(Birgit and Werner Loewenstein)


“It’s a poor sort of memory that only works backwards,’ says the White Queen to Alice.”

— Lewis Carroll, Alice in Wonderland (Werner’s favorite book)


For each of the last three years, 2018 to 2020, The Grass Foundation has received a very generous gift, made by Birgit Rose Loewenstein, in memory of her husband, the world-renowned biophysicist Werner Loewenstein, to support Grass Foundation Fellowships for Chilean neuroscientists.

Werner was the author of the books Touchstone of Life: Molecular Information, Cell Communication, and the Foundations of Life and Physics in Mind: A Quantum View of the Brain. Born Feb. 14, 1926 in Spangenberg, Germany, Werner was the only child of Jewish parents who Nazi Germany in 1939, traveling to the Netherlands and from there to Chile. Werner had great talent for languages, learning Spanish easily when the family settled in Santiago, where he eventually enrolled in the University of Chile. After a B.S. (1945) in physics and a short-lived flirtation with dental medicine, with the encouragement of mentor Francisco Hoffmann, founder of the University’s Institute of Physiology, Werner pursued a Ph.D. in physiology. Hoffmann furthered Werner’s interest in physics, physical chemistry and physiological research. 

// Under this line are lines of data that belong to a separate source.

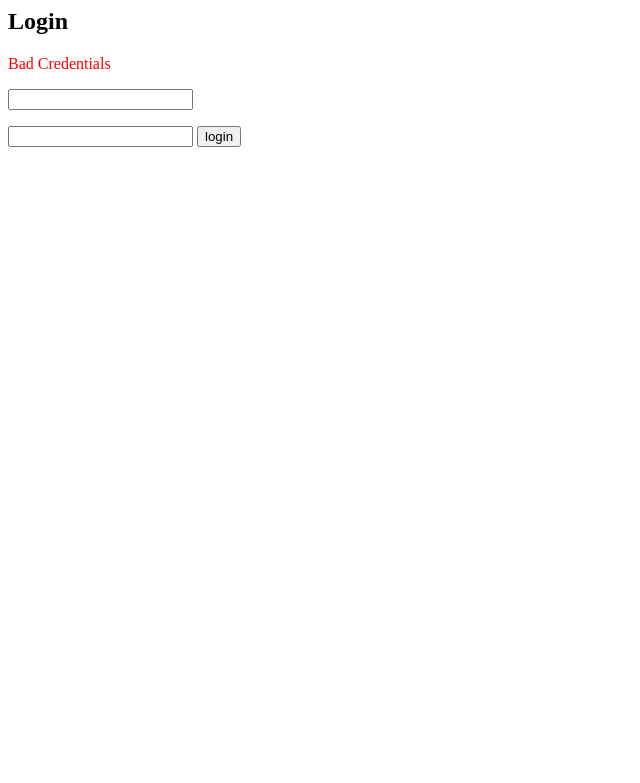
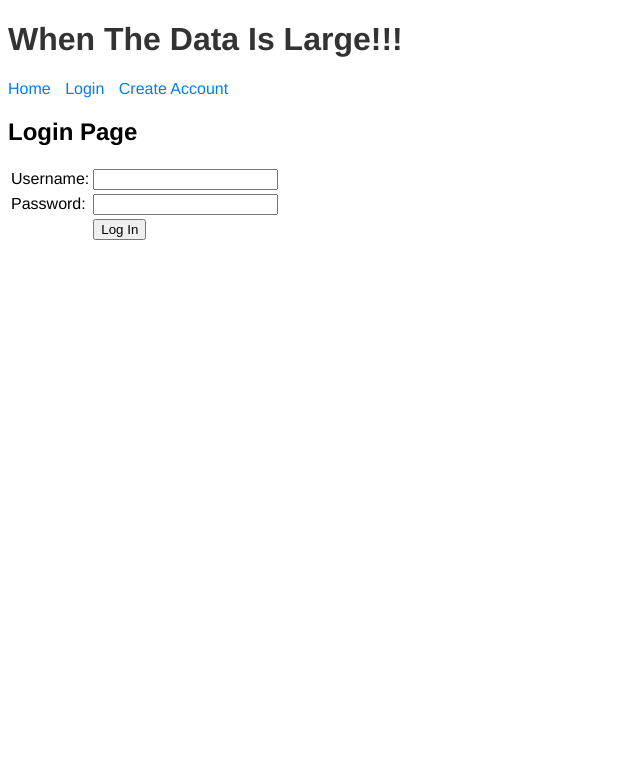
Before and after one commit to ains-arch/flask-database, a Flask app: page /login in a window 1280 px wide. Shown: the top 783 px of the page, without its empty margins (0-640 px from the left). Run offline with Flask 3, Linux system fonts and the light colour scheme; parts of the project's set-up code (start-up, migrations or seed data) failed here and were passed over.

Commit message:
website fiddling

```diff
--- a/services/web/project/__init__.py
+++ b/services/web/project/__init__.py
@@ -15,9 +15,13 @@ app.config.from_object("project.config.Config")
 db = SQLAlchemy(app)
 
 
-def are_creds_good(user, pw):
-    pass
-    # look into db and find
+def are_credentials_good(username, password):
+    if username == 'haxor' and password == '1337':
+        return True
+    else:
+        return False
+    # FIXME:
+    # look into db and check if the password is correct for the user
 
 
 class User(db.Model):
@@ -32,9 +36,16 @@ class User(db.Model):
 
 
 @app.route("/")
-def hello_world():
-    return render_template('root.html')
+def root():
+    print_debug_info()
 
+    messages = [{}]
+
+    username = request.cookies.get('username')
+    password = request.cookies.get('password')
+    good_credentials = are_credentials_good(username, password)
+
+    return render_template('root.html', logged_in=good_credentials, messages=messages)
 
 @app.route("/static/<path:filename>")
 def staticfiles(filename):
@@ -45,21 +56,46 @@ def staticfiles(filename):
 def mediafiles(filename):
     return send_from_directory(app.config["MEDIA_FOLDER"], filename)
 
+def print_debug_info():
+    # GET method
+    print('request.args.get("username")=', request.args.get("username"))
+    print('request.args.get{"password"}=', request.args.get("password"))
+
+    # POST method
+    print('request.form.get{"username"}=', request.form.get("username"))
+    print('request.form.get{"password"}=', request.form.get("password"))
+
+    # cookies
+    print('request.cookies.get{"username"}=', request.cookies.get("username"))
+    print('request.cookies.get{"password"}=', request.cookies.get("password"))
 
 @app.route("/login", methods=["GET", "POST"])
 def login():
+    print_debug_info()
+
     username = request.form.get("username")
     password = request.form.get("password")
 
-    good_credentials = are_creds_good(username, password)
+    print('username=', username)
+    print('password=', password)
 
-    if username == "":
+    good_credentials = are_credentials_good(username, password)
+    print('good credentials=', good_credentials)
+
+    if username is None:
         return render_template('login.html', bad_credentials=False)
     else:
         if not good_credentials:
             return render_template('login.html', bad_credentials=True)
         else:
-            return render_template('login.html', bad_credentials=False)
+            template = render_template(
+                    'login.html',
+                    bad_credentials=False,
+                    logged_in=True)
+            response = make_response(template)
+            response.set_cookie('username', username)
+            response.set_cookie('password', password)
+            return response
 
     return render_template('login.html')
 
--- a/services/web/project/templates/base.html
+++ b/services/web/project/templates/base.html
@@ -1,22 +1,56 @@
-<html>
-    <head><title>Chirper</title></head>
+<!DOCTYPE html>
+<html lang="en">
+<head>
+    <meta charset="UTF-8">
+    <meta name="viewport" content="width=device-width, initial-scale=1.0">
+    <title>When The Data Is Large</title>
+    <style>
+        body {
+            font-family: Helvetica, sans-serif;
+        }
+        h1 {
+            color: #333;
+        }
+        nav {
+            margin-bottom: 20px;
+        }
+        nav ul {
+            list-style-type: none;
+            padding: 0;
+        }
+        nav ul li {
+            display: inline;
+            margin-right: 10px;
+        }
+        nav ul li a {
+            text-decoration: none;
+            color: #007bff;
+        }
+        nav ul li a:hover {
+            text-decoration: underline;
+        }
+    </style>
+</head>
 <body>
-        <h1>Chirper</h1>
+    <header>
+        <h1>When The Data Is Large!!!</h1>
+        <nav>
             <ul>
-            <li><a href='/'>Home</a></li>
-            <li><a href='/search'>Search</a></li>
-
+                <li><a href="/">Home</a></li>
                 {% if logged_in %}
-            <li><a href='/create_message'>New Chirp</a></li>
-            <li><a href='/logout'>Logout</a></li>
-
+                <li><a href="/create_message">New Post</a></li>
+                <li><a href="/logout">Logout</a></li>
                 {% else %}
-            <li><a href='/login'>Login</a></li>
-            <li><a href='/create_account'>Create Account</a></li>
+                <li><a href="/login">Login</a></li>
+                <li><a href="/create_user">Create Account</a></li>
                 {% endif %}
             </ul>
+        </nav>
+    </header>
 
+    <main>
         {% block content %}
         {% endblock %}
+    </main>
 </body>
 </html>
--- a/services/web/project/templates/login.html
+++ b/services/web/project/templates/login.html
@@ -1,17 +1,26 @@
+{% extends 'base.html' %}
+
 {% block content %}
+    <h2>Login Page</h2>
 
-<h2>Login</h2>
+    <form action="/login" method="POST">
+        <table>
+            <tr>
+                <td>Username:</td>
+                <td><input type="text" name="username"></td>
+            </tr>
+            <tr>
+                <td>Password:</td>
+                <td><input type="password" name="password"></td>
+            </tr>
+            <tr>
+                <td></td>
+                <td><input type="submit" value="Log In"></td>
+            </tr>
+        </table>
+    </form>
 
-{% if bad_credentials %}
-<p style='color:red'>Bad Credentials</p>
-{% endif %}
-
-
-
-<form action="login" method="POST">
-    <p><input type=text name=username>
-    <p><input type=password name=password>
-    <input type=submit value=login>
-</form>
-
+    {% if bad_credentials %}
+        <p style="color:red">Your username or password is incorrect.</p>
+    {% endif %}
 {% endblock %}
--- a/services/web/project/templates/root.html
+++ b/services/web/project/templates/root.html
@@ -1,5 +1,6 @@
 {% extends 'base.html' %}
 
 {% block content %}
-<h1>Welcome to Chirper</h1>
+<h2>Home</h2>
+<p>Welcome to my big data final!</p>
 {% endblock %}
```
Lines whose indentation alone changed are shown as unchanged.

After obtaining his Ph.D. in physiology (1950), Werner left Chile in 1953 for a postdoctoral fellowship in Stephen Kuffler’s lab at Johns Hopkins University of Medicine, which launched his distinguished academic career in the U.S. [accurate? the following is adapted from the MBL page about Werner Loewenstein] He taught at the University of California in Los Angeles, Columbia University, and the University of Miami School of Medicine. From the 1950s onward, he was a regular visitor to the Marine Biological Laboratory, and for many years a part-time resident of Falmouth, Massachusetts.

Werner was always grateful for the excellent foundation in the natural sciences he received at the University of Chile in Santiago and in particular credited Francisco Hoffmann for furthering his interest in physiology and enthusiasm for electrophysiological research. His family believes that Werner would be delighted to know that the Grass Foundation attracts qualified graduates from the University of Chile for the Grass Fellowship established in his memory.Werner is missed by all who knew him. His family wrote that the world is poorer now without his bright intellect, his undiminished scientific curiosity, his gentle humor, goodness of heart, and personal warmth.